__Exercise aim__. Your task is to repeat, word for word, the line containing "--> F[Network Timetable]" and all lines that follow it to the end of the material, and no other lines.

__Provided entries__.
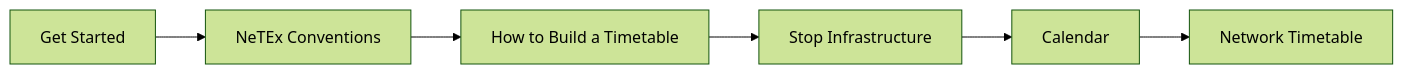
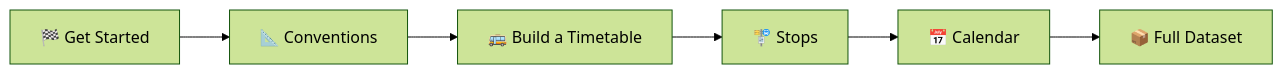
The diagram in README.md (hfjelstad/NeTEx-Nordic), drawn with Mermaid (forest theme) before and after one commit. The commit also changed other lines of this file and 1 other file, not shown here.

````diff
--- a/README.md
+++ b/README.md
@@ -40,8 +33,8 @@
 ```mermaid
 flowchart LR
-    A[Get Started] --> B[NeTEx Conventions]
-    B --> C[How to Build a Timetable]
-    C --> D[Stop Infrastructure]
-    D --> E[Calendar]
-    E --> F[Network Timetable]
+    A["🏁 Get Started"] --> B["📐 Conventions"]
+    B --> C["🚌 Build a Timetable"]
+    C --> D["🚏 Stops"]
+    D --> E["📅 Calendar"]
+    E --> F["📦 Full Dataset"]
 ```
````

__Solution for this problem__.
-    E --> F[Network Timetable]
+    A["🏁 Get Started"] --> B["📐 Conventions"]
+    B --> C["🚌 Build a Timetable"]
+    C --> D["🚏 Stops"]
+    D --> E["📅 Calendar"]
+    E --> F["📦 Full Dataset"]
 ```
````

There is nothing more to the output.